The research was conducted by an independent organization of eminent scientists and journalists, collectively known as the Central Climatewho investigate climate change and its impact on the public.
Using current projections, they produced a map showing which areas of the country would be submerged by 2030.
Places in Somerset threatened by rising sea levels
The Climate Central map reveals that large areas of Somerset are at risk of losing land to sea level rise within less than a decade.
The search results are grim for residents of Bridgwater, Burnham-on-Sea, Glastonbury and Weston-super-Mare, showing that most land in these areas is at risk of being lost to the sea.
The risk extends to towns as far inland as Langport, Muchelney and Ilchester
Elsewhere in Somerset, tourist destinations including major sections of Minehead, Blue Anchor, Bossington Beach and Porlock Weir are also in the ‘red zone’.
Towns such as Taunton, Wellington, Ilminster, Chard, Yeovil, Castle Cary and Shepton Mallet are all outside the ‘at risk’ areas.
Datasets include “an error”
Climate Central admits the calculations that raised fears of a nightmare scenario have “a few errors”.
He says: “These maps incorporate large datasets, which always include errors.
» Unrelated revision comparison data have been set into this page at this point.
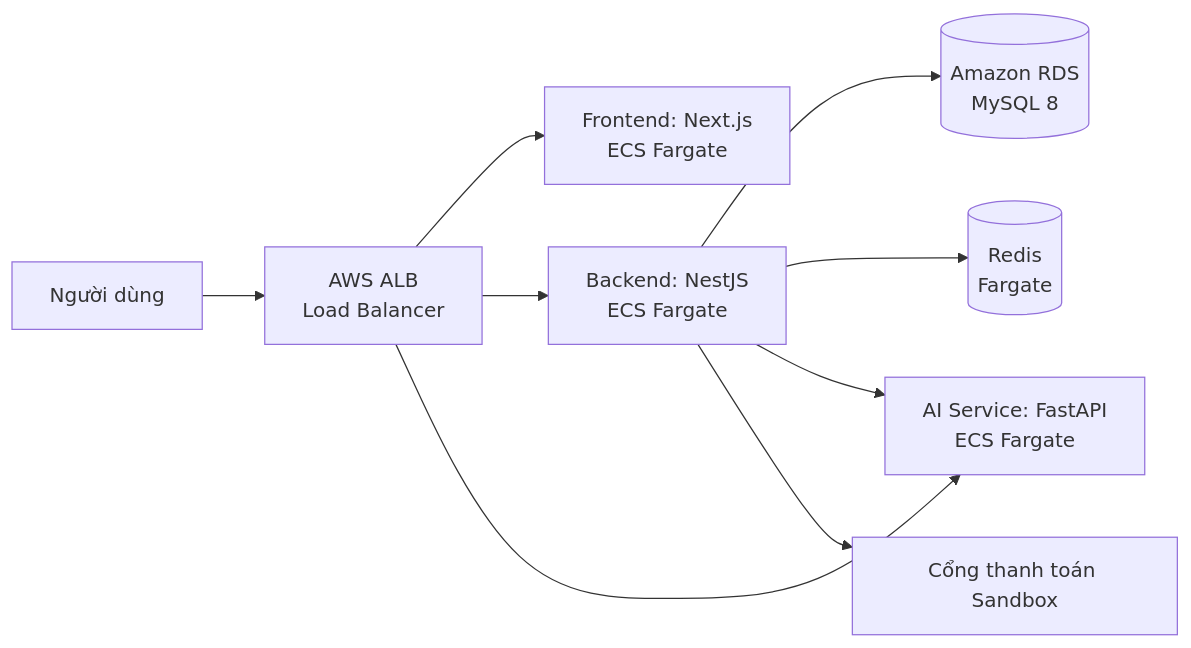
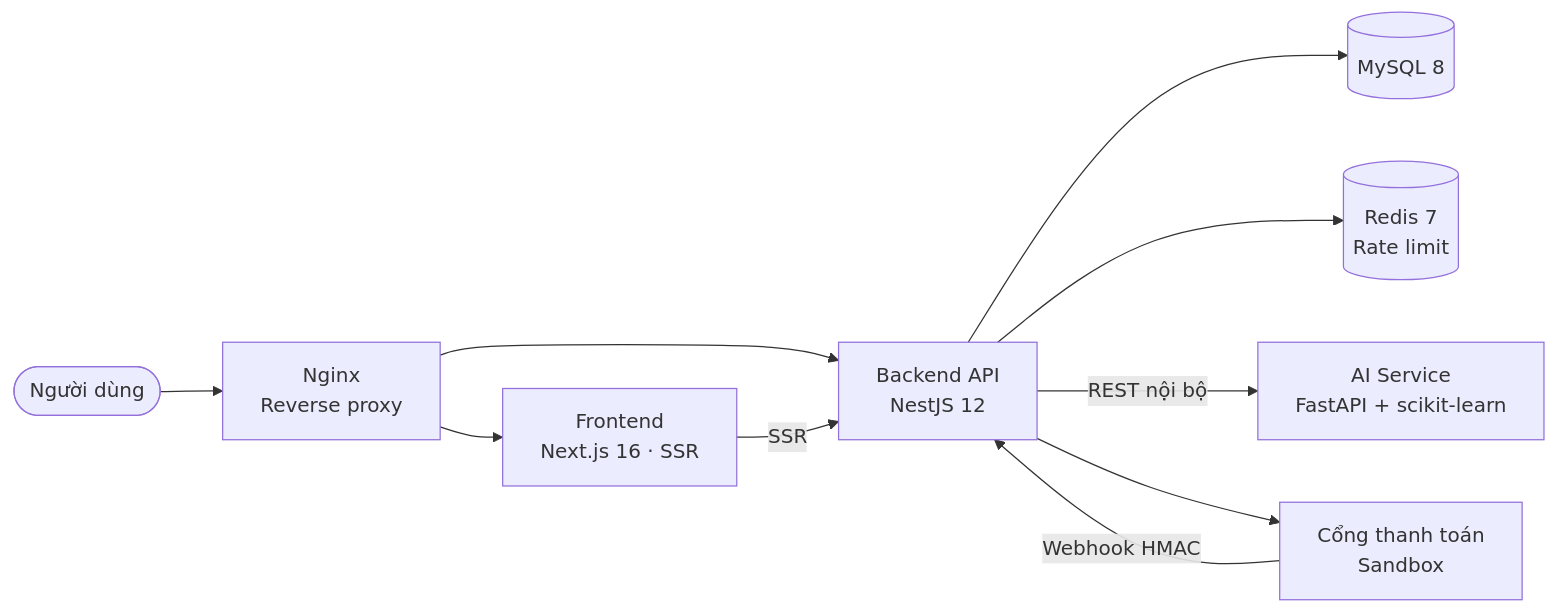
The third of 3 diagrams in README.md (nhanhuutran007/DATN_2627_Website), drawn with Mermaid before and after one commit. The commit also changed other lines of this file, not shown here.

````diff
--- a/README.md
+++ b/README.md
@@ -96,11 +229,12 @@
 ```mermaid
 flowchart LR
-    U[Người dùng] --> ALB[AWS ALB<br/>Load Balancer]
-    ALB --> FE[Frontend: Next.js<br/>ECS Fargate]
-    ALB --> BE[Backend: NestJS<br/>ECS Fargate]
-    ALB --> AI[AI Service: FastAPI<br/>ECS Fargate]
-    BE --> DB[(Amazon RDS<br/>MySQL 8)]
-    BE --> CACHE[(Redis<br/>Fargate)]
-    BE --> AI
-    BE --> PAY[Cổng thanh toán Sandbox]
+    U([Người dùng]) --> NG[Nginx<br/>Reverse proxy]
+    NG --> FE[Frontend<br/>Next.js 16 · SSR]
+    NG --> BE[Backend API<br/>NestJS 12]
+    FE -- SSR --> BE
+    BE --> DB[(MySQL 8)]
+    BE --> RD[(Redis 7<br/>Rate limit)]
+    BE -- REST nội bộ --> AI[AI Service<br/>FastAPI + scikit-learn]
+    BE --> PAY[Cổng thanh toán<br/>Sandbox]
+    PAY -- Webhook HMAC --> BE
 ```
````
These maps should be viewed as scouting tools to identify locations that may require further risk investigation.”
The maps were based on “worldwide datasets for elevation, tides and coastal flood probabilities” and “imperfect data is used”.
Somewhat comfortingly, Climate Central adds: “Our approach makes it easy to quickly map any scenario and accurately reflect the threats of future permanent sea level rise.
“However, the accuracy of these maps decreases when assessing extreme flood risk.
“Our maps are not based on physical simulations of storms and floods and do not take into account factors such as erosion, future changes in storm frequency or intensity, inland flooding, or contributions from precipitation or rivers.”
But he adds: “Improved elevation data points to far greater global threats from sea level rise and coastal flooding than previously thought, and therefore greater benefits in reducing their causes. .”